▸ **Problem description**: Could you repeat the records below exactly, without the pictures?

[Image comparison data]
▽

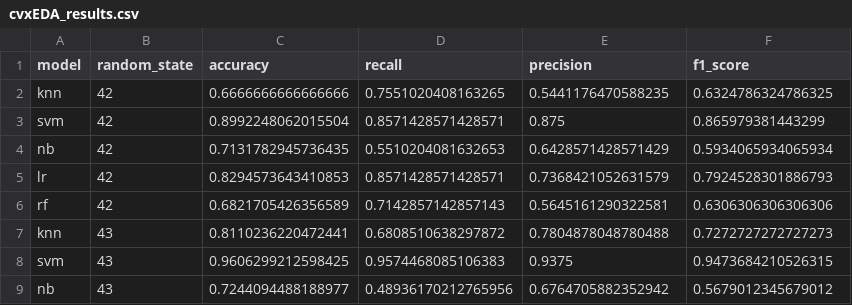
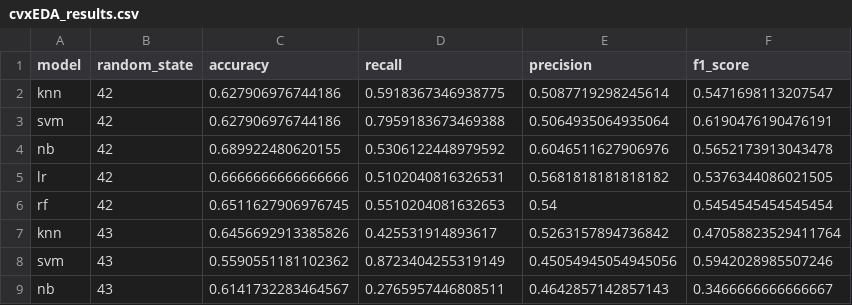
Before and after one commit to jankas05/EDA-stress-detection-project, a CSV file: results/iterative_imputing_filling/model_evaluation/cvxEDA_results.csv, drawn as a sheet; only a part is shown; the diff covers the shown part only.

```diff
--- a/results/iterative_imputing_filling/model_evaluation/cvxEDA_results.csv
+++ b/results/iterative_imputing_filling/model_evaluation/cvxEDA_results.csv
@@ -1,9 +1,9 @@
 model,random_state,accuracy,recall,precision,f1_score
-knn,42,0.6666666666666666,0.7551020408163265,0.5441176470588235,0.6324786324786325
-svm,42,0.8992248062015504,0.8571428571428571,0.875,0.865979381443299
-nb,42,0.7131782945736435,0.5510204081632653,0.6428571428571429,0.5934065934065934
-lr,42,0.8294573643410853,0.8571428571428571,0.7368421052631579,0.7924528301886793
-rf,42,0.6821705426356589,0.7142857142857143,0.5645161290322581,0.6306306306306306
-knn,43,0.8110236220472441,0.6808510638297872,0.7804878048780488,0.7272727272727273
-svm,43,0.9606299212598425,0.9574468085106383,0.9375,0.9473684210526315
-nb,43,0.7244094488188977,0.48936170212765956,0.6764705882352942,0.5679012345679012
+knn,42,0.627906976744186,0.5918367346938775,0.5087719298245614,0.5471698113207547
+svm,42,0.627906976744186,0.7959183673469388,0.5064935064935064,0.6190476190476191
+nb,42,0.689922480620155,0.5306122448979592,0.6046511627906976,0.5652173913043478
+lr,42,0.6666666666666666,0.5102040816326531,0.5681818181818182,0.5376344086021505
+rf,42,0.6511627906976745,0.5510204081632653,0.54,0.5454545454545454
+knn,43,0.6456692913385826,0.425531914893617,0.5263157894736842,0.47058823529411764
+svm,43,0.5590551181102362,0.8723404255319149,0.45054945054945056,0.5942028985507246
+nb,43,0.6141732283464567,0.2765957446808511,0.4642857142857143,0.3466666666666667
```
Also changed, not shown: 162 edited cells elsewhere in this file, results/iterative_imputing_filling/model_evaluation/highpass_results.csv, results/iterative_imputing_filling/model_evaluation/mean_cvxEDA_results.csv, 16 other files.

△

▸ **Response for this exercise**:
Before and after one commit to jankas05/EDA-stress-detection-project, a CSV file: results/iterative_imputing_filling/model_evaluation/cvxEDA_results.csv, drawn as a sheet; only a part is shown; the diff covers the shown part only.

```diff
--- a/results/iterative_imputing_filling/model_evaluation/cvxEDA_results.csv
+++ b/results/iterative_imputing_filling/model_evaluation/cvxEDA_results.csv
@@ -1,9 +1,9 @@
 model,random_state,accuracy,recall,precision,f1_score
-knn,42,0.6666666666666666,0.7551020408163265,0.5441176470588235,0.6324786324786325
-svm,42,0.8992248062015504,0.8571428571428571,0.875,0.865979381443299
-nb,42,0.7131782945736435,0.5510204081632653,0.6428571428571429,0.5934065934065934
-lr,42,0.8294573643410853,0.8571428571428571,0.7368421052631579,0.7924528301886793
-rf,42,0.6821705426356589,0.7142857142857143,0.5645161290322581,0.6306306306306306
-knn,43,0.8110236220472441,0.6808510638297872,0.7804878048780488,0.7272727272727273
-svm,43,0.9606299212598425,0.9574468085106383,0.9375,0.9473684210526315
-nb,43,0.7244094488188977,0.48936170212765956,0.6764705882352942,0.5679012345679012
+knn,42,0.627906976744186,0.5918367346938775,0.5087719298245614,0.5471698113207547
+svm,42,0.627906976744186,0.7959183673469388,0.5064935064935064,0.6190476190476191
+nb,42,0.689922480620155,0.5306122448979592,0.6046511627906976,0.5652173913043478
+lr,42,0.6666666666666666,0.5102040816326531,0.5681818181818182,0.5376344086021505
+rf,42,0.6511627906976745,0.5510204081632653,0.54,0.5454545454545454
+knn,43,0.6456692913385826,0.425531914893617,0.5263157894736842,0.47058823529411764
+svm,43,0.5590551181102362,0.8723404255319149,0.45054945054945056,0.5942028985507246
+nb,43,0.6141732283464567,0.2765957446808511,0.4642857142857143,0.3466666666666667
```
Also changed, not shown: 162 edited cells elsewhere in this file, results/iterative_imputing_filling/model_evaluation/highpass_results.csv, results/iterative_imputing_filling/model_evaluation/mean_cvxEDA_results.csv, 16 other files.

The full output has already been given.